# Differentiation and Integration in Several Real Variables/The inverse and implicit function theorems

**Theorem (inverse function theorem)**:

Let be a function which is continuously differentiable in a neighbourhood such that is invertible. Then there exists an open set with such that is a bijective function with an inverse which is differentiable at and satisfies

- .

**Proof:** We first reduce to the case , and . Indeed, suppose for all those functions the theorem holds, and let now be an arbitrary function satisfying the requirements of the theorem (where the differentiability is given at ). We set

and obtain that is differentiable at with differential and ; the first property follows since we multiply both the function and the linear-affine approximation by and only shift the function, and the second one is seen from inserting . Hence, we obtain an inverse of with it's differential at , and if we now set

- ,

it can be seen that is an inverse of with all the required properties (which is a bit of a tedious exercise, but involves nothing more than the definitions).

Thus let be a function such that , is invertible at and . We define

- .

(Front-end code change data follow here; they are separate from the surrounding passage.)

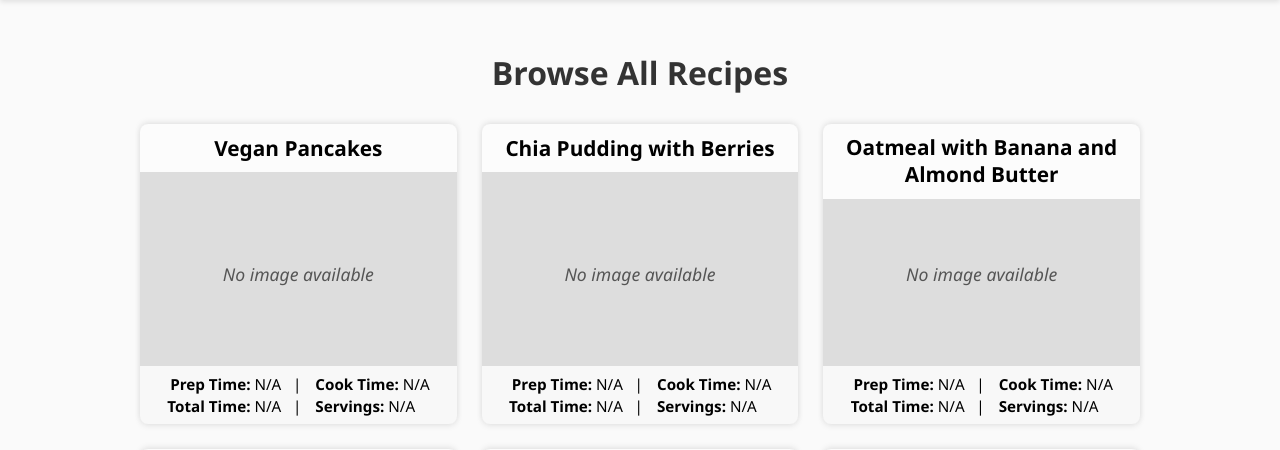
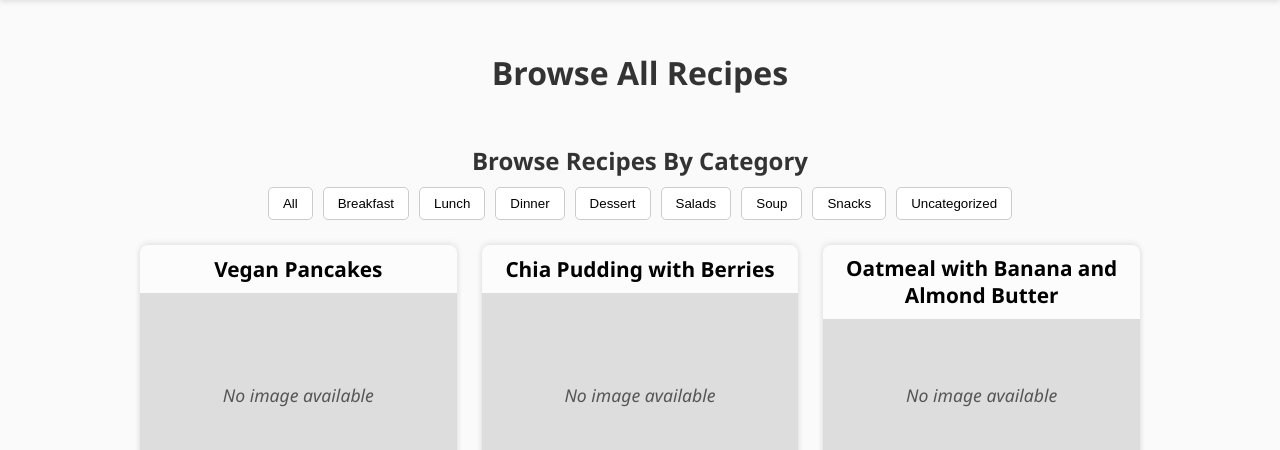
Before and after one commit to ChristieD30/My-Recipe-Box, a Flask app: page /browse_recipes in a window 1280 px wide. Shown: the part 70-520 px from the top of the page. Run offline with Flask 3, Linux system fonts and the light colour scheme; data comes from the database, SQL or seed files in the repository; both versions use the stored data as it was after the commit.

Commit message:
Added categories in browse recipies

```diff
--- a/app/__init__.py
+++ b/app/__init__.py
@@ -460,7 +460,14 @@ def create_app():
     @app.route('/browse_recipes_list', methods=['GET'])
     def browse_recipes_list():
         from app.model.recipes import Recipe
-        recipes = Recipe.query.all()
+        category = request.args.get('category', None)
+
+        query = Recipe.query
+        if category and category.lower() != "all":
+            query = query.filter(Recipe.category.ilike(category))
+
+        recipes = query.all()
+
         return jsonify({'recipes': [
             {
                 'recipe_id': r.id,
@@ -470,6 +477,7 @@ def create_app():
                 'cook_time': getattr(r, 'cook_time', None),
                 'total_time': getattr(r, 'total_time', None),
                 'servings': getattr(r, 'servings', None),
+                'category': getattr(r, 'category', None),
                 'ingredients': r.ingredients,
                 'instructions': r.instructions
             } for r in recipes
--- a/app/templates/browse_recipes.html
+++ b/app/templates/browse_recipes.html
@@ -359,6 +359,15 @@ footer {
 <!-- ________________________________ Main Content (UNIQUE) ________________________________ -->
 <main>
     <h1>Browse All Recipes</h1>
+
+    <!-- Category Filter Section -->
+    <section id="categoryFilter" style="text-align:center; margin-bottom: 25px;">
+        <h2 style="margin-bottom: 10px;">Browse Recipes By Category</h2>
+        <div id="categoryButtons" style="display:flex; flex-wrap:wrap; justify-content:center; gap:10px;">
+            <!-- Buttons dynamically added by JS -->
+        </div>
+    </section>
+
     <div id="recipesGrid" class="recipes-grid"></div>
     <div id="recipeDetail"></div>
 </main>
@@ -372,16 +381,63 @@ footer {
 
 <!-- ________________________________ JS (UNIQUE) ________________________________ -->
 <script>
-async function loadAllRecipes() {
+/* ________________________________ Category Filter Logic (NEW) ________________________________ */
+const categories = [
+    "All",
+    "Breakfast",
+    "Lunch",
+    "Dinner",
+    "Dessert",
+    "Salads",
+    "Soup",
+    "Snacks",
+    "Uncategorized"
+];
+
+// Create clickable category buttons
+function createCategoryButtons() {
+    const container = document.getElementById('categoryButtons');
+    container.innerHTML = '';
+    categories.forEach(cat => {
+        const btn = document.createElement('button');
+        btn.textContent = cat;
+        btn.style.padding = '8px 14px';
+        btn.style.border = '1px solid #ccc';
+        btn.style.borderRadius = '5px';
+        btn.style.backgroundColor = '#fff';
+        btn.style.cursor = 'pointer';
+        btn.style.transition = 'all 0.2s ease';
+        btn.addEventListener('mouseenter', () => btn.style.backgroundColor = '#ff6f61');
+        btn.addEventListener('mouseleave', () => {
+            if (!btn.classList.contains('active-category')) btn.style.backgroundColor = '#fff';
+        });
+        btn.addEventListener('click', () => {
+            document.querySelectorAll('#categoryButtons button').forEach(b => {
+                b.classList.remove('active-category');
+                b.style.backgroundColor = '#fff';
+                b.style.color = '#000';
+            });
+            btn.classList.add('active-category');
+            btn.style.backgroundColor = '#ff6f61';
+            btn.style.color = '#fff';
+            loadAllRecipes(cat);
+        });
+        container.appendChild(btn);
+    });
+}
+
+/* ________________________________ Modified loadAllRecipes to support category ________________________________ */
+async function loadAllRecipes(category = "All") {
     try {
-        const res = await fetch('/browse_recipes_list');
+        const query = category && category !== "All" ? `?category=${encodeURIComponent(category)}` : "";
+        const res = await fetch(`/browse_recipes_list${query}`);
         const data = await res.json();
 
         const grid = document.getElementById('recipesGrid');
         grid.innerHTML = '';
 
         if (!data.recipes || data.recipes.length === 0) {
-            grid.innerHTML = '<p style="text-align:center;">No recipes available.</p>';
+            grid.innerHTML = `<p style="text-align:center;">No recipes found for ${category}.</p>`;
             return;
         }
 
@@ -417,6 +473,7 @@ async function loadAllRecipes() {
     }
 }
 
+/* ________________________________ Original showRecipeDetail Logic (UNCHANGED) ________________________________ */
 async function showRecipeDetail(id) {
     try {
         const res = await fetch(`/recipe/${id}`);
@@ -446,6 +503,8 @@ async function showRecipeDetail(id) {
     }
 }
 
+/* Initialize category buttons and load recipes */
+createCategoryButtons();
 loadAllRecipes();
 </script>
 <!-- ________________________________ JS (UNIQUE) ________________________________ -->
```
Also changed, not shown: recipe_box.db.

The differential of this function is zero (since taking the differential is linear and the differential of the function is the identity). Since the function is also continuously differentiable at a small neighbourhood of , we find such that

for all and . Since further , the general mean-value theorem and Cauchy's inequality imply that for and ,

for suitable . Hence,

- (triangle inequality),

and thus, we obtain that our preparatory lemma is applicable, and is a bijection on , whose image is contained within the open set ; thus we may pick , which is open due to the continuity of .

Thus, the most important part of the theorem is already done. All that is left to do is to prove differentiability of at . Now we even prove the slightly stronger claim that the differential of at is given by the identity, although this would also follow from the chain rule once differentiability is proven.

Note now that the contraction identity for implies the following bounds on :

- .

The second bound follows from

- ,

and the first bound follows from

- .

Now for the differentiability at . We have, by substitution of limits (as is continuous and ):

where the last expression converges to zero due to the differentiability of at with differential the identity, and the sandwhich criterion applied to the expressions

and

- .